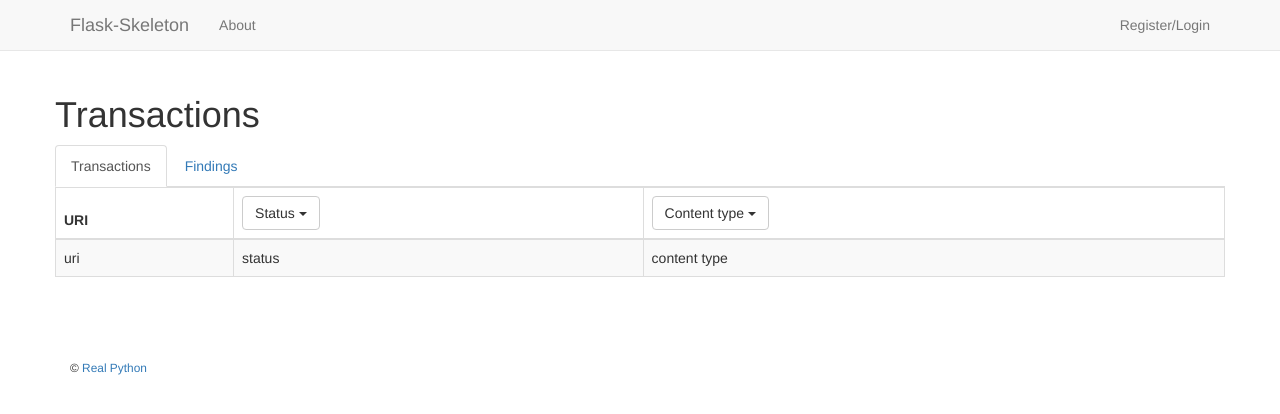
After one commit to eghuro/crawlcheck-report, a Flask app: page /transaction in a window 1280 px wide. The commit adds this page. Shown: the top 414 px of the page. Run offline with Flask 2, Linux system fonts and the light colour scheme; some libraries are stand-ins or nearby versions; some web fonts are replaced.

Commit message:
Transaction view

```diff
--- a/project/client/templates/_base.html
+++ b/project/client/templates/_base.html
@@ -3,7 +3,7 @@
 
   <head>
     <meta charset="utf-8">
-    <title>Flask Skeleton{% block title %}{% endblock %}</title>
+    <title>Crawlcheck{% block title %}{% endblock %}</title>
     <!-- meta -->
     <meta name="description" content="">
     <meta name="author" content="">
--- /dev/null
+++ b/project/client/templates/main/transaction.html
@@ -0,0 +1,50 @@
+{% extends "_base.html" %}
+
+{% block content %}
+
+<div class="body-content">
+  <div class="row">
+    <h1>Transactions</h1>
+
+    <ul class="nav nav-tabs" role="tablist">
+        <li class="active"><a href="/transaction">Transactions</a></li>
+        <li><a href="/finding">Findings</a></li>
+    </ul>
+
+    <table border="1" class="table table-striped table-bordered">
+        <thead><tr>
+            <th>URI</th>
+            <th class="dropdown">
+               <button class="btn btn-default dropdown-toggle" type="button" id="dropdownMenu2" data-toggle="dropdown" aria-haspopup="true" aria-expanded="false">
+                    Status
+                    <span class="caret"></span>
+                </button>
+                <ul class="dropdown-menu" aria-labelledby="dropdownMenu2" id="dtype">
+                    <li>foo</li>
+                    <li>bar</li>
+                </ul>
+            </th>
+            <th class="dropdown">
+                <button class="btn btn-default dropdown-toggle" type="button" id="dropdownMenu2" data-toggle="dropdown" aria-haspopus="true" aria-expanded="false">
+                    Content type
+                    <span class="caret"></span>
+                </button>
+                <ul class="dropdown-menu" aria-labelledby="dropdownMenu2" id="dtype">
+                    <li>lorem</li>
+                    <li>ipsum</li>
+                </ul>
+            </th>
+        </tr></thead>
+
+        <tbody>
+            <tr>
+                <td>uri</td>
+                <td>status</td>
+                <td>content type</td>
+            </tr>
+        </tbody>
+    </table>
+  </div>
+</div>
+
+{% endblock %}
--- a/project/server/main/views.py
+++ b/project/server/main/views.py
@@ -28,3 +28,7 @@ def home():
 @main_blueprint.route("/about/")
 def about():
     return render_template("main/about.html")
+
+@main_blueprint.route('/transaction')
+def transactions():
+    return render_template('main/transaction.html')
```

════════

• [WORK TO BE COMPLETED]:
Would you write out each entry word for word and omit the images?

• [ANSWER FOR THE TASK]:
After one commit to eghuro/crawlcheck-report, a Flask app: page /transaction in a window 1280 px wide. The commit adds this page. Shown: the top 414 px of the page. Run offline with Flask 2, Linux system fonts and the light colour scheme; some libraries are stand-ins or nearby versions; some web fonts are replaced.

Commit message:
Transaction view

```diff
--- a/project/client/templates/_base.html
+++ b/project/client/templates/_base.html
@@ -3,7 +3,7 @@
 
   <head>
     <meta charset="utf-8">
-    <title>Flask Skeleton{% block title %}{% endblock %}</title>
+    <title>Crawlcheck{% block title %}{% endblock %}</title>
     <!-- meta -->
     <meta name="description" content="">
     <meta name="author" content="">
--- /dev/null
+++ b/project/client/templates/main/transaction.html
@@ -0,0 +1,50 @@
+{% extends "_base.html" %}
+
+{% block content %}
+
+<div class="body-content">
+  <div class="row">
+    <h1>Transactions</h1>
+
+    <ul class="nav nav-tabs" role="tablist">
+        <li class="active"><a href="/transaction">Transactions</a></li>
+        <li><a href="/finding">Findings</a></li>
+    </ul>
+
+    <table border="1" class="table table-striped table-bordered">
+        <thead><tr>
+            <th>URI</th>
+            <th class="dropdown">
+               <button class="btn btn-default dropdown-toggle" type="button" id="dropdownMenu2" data-toggle="dropdown" aria-haspopup="true" aria-expanded="false">
+                    Status
+                    <span class="caret"></span>
+                </button>
+                <ul class="dropdown-menu" aria-labelledby="dropdownMenu2" id="dtype">
+                    <li>foo</li>
+                    <li>bar</li>
+                </ul>
+            </th>
+            <th class="dropdown">
+                <button class="btn btn-default dropdown-toggle" type="button" id="dropdownMenu2" data-toggle="dropdown" aria-haspopus="true" aria-expanded="false">
+                    Content type
+                    <span class="caret"></span>
+                </button>
+                <ul class="dropdown-menu" aria-labelledby="dropdownMenu2" id="dtype">
+                    <li>lorem</li>
+                    <li>ipsum</li>
+                </ul>
+            </th>
+        </tr></thead>
+
+        <tbody>
+            <tr>
+                <td>uri</td>
+                <td>status</td>
+                <td>content type</td>
+            </tr>
+        </tbody>
+    </table>
+  </div>
+</div>
+
+{% endblock %}
--- a/project/server/main/views.py
+++ b/project/server/main/views.py
@@ -28,3 +28,7 @@ def home():
 @main_blueprint.route("/about/")
 def about():
     return render_template("main/about.html")
+
+@main_blueprint.route('/transaction')
+def transactions():
+    return render_template('main/transaction.html')
```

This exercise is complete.